You may have seen that a label on a Sake bottle shows several numbers besides alcohol percentage. One of them is Seimaibuai, meaning rice polishing ratio and it mainly determine the Sake's flavor and aroma. In 'What is different from wine?' article, we explain how alccoholic fermentation for Sake occurs. Before alcoholic fermentation occurs, rice needs to be 'sweet'. Rice contains starch and Koji mold converts it into sugar. As you can see in the image below, rice for Sake has the white and opaque part at the center. It's called Shinpaku, literally meaning the white in the center, and most of its component is starch. The external part of rice contains protein, vitamin and lipids which interrupt nice Sake aroma and create off-notes flavor. Therefore brewers mill rice to remove the unnecessary external part to make sophisticated rich aroma and flavor. Rice polishing ratio (Seimaibuai) is the degree to which the rice used in brewing has been milled or polished and it's culculated as follows:

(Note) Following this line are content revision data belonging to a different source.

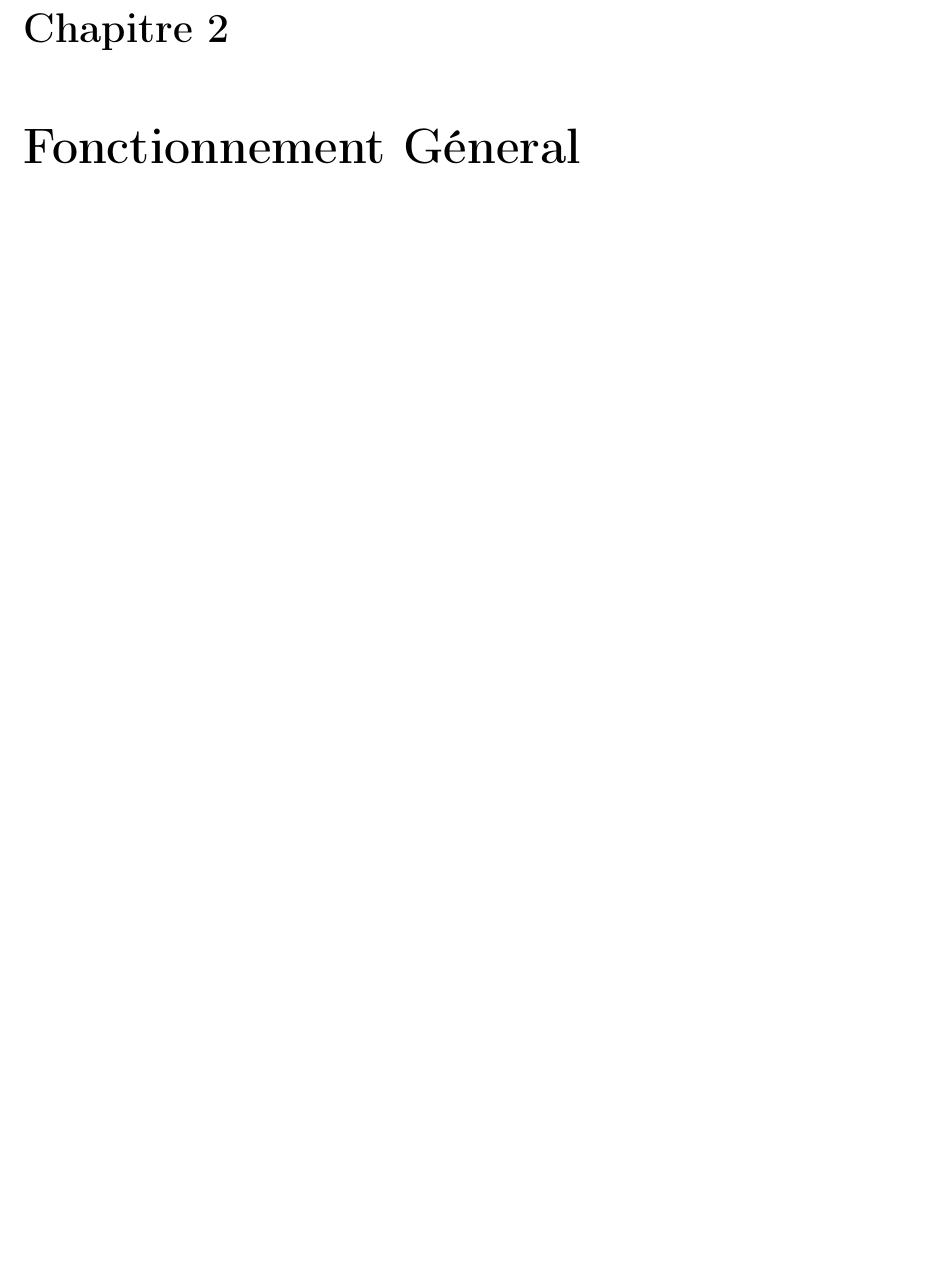
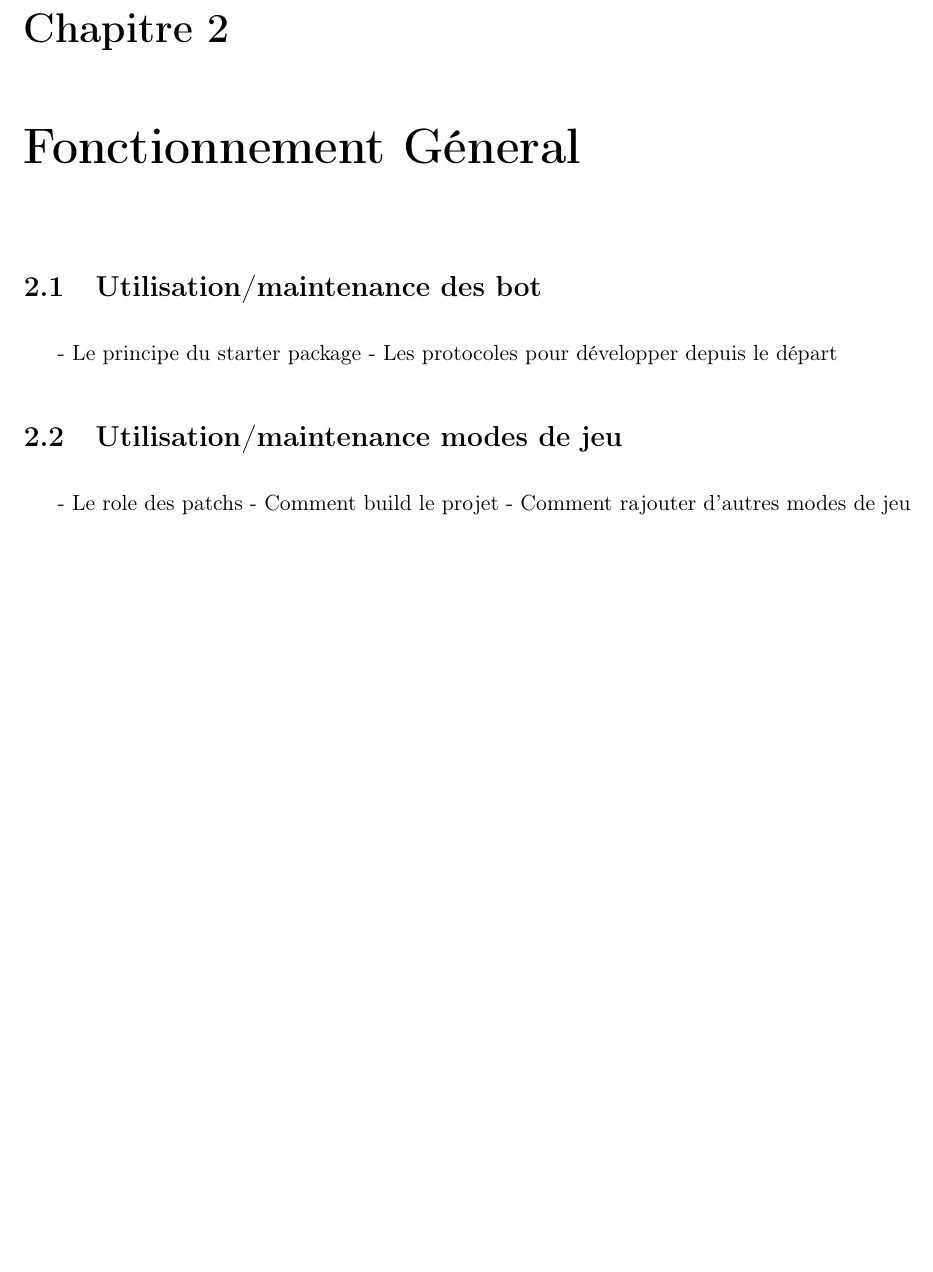
Before and after one commit to lleclech/PFA-Nethack-teamB, a LaTeX document (rapport/Z_Rapport_PFA.tex, which reads rapport/D_Fonctionnement_General.tex): part of page 6 of 15, cut so that both start at the same text, the shorter picture padded with empty space. Compiled offline with pdfLaTeX.

Commit message:
Plan fonctionnement général

```diff
--- a/rapport/D_Fonctionnement_General.tex
+++ b/rapport/D_Fonctionnement_General.tex
@@ -1 +1,10 @@
 \chapter{Fonctionnement Géneral}
+
+\section{Utilisation/maintenance des bot}
+	- Le principe du starter package
+	- Les protocoles pour développer depuis le départ
+
+\section{Utilisation/maintenance modes de jeu}
+	- Le role des patchs
+	- Comment build le projet
+	- Comment rajouter d'autres modes de jeu
```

Weight or the remaining rice after polishing (kg) ➗ Weight of brown rice (kg) ✖️ 100 = Rice polishing ratio (Seimaibuai, %)
So if rice polishing ratio is 60%, it means that the rice had the outer 40% groud away. It's a bit confusing but remember; the smaller the rice polishing ratio is the more its rice was polished. The rice polishing ratio is important to grade Sake. For Daiginjo, its rice polishing ratio has to be below 50%. That's why Daiginjo tends to be expensive because brewers need to put much time and effort to polish the rice because Shinpaku is hollow and soft compared to the exterior. But it doesn't meant that Sake with lower rice polishing ratio is better. Although exterior of rice can interrupt aroma and flavor, it can also cause nice Umami if it's suitable amount. Therefore, you can remember like below: - If rice polishing ratio is low like below 60%, the Sake has rich aroma and refreshing, clear and sohisticated taste. - If rice polishing ratio is high like above 70%, the Sake has mellow and rich Umami taste. Our production page shows rice polishing ratio so please check and try Sake to find out how much rice polishing ratio you prefer!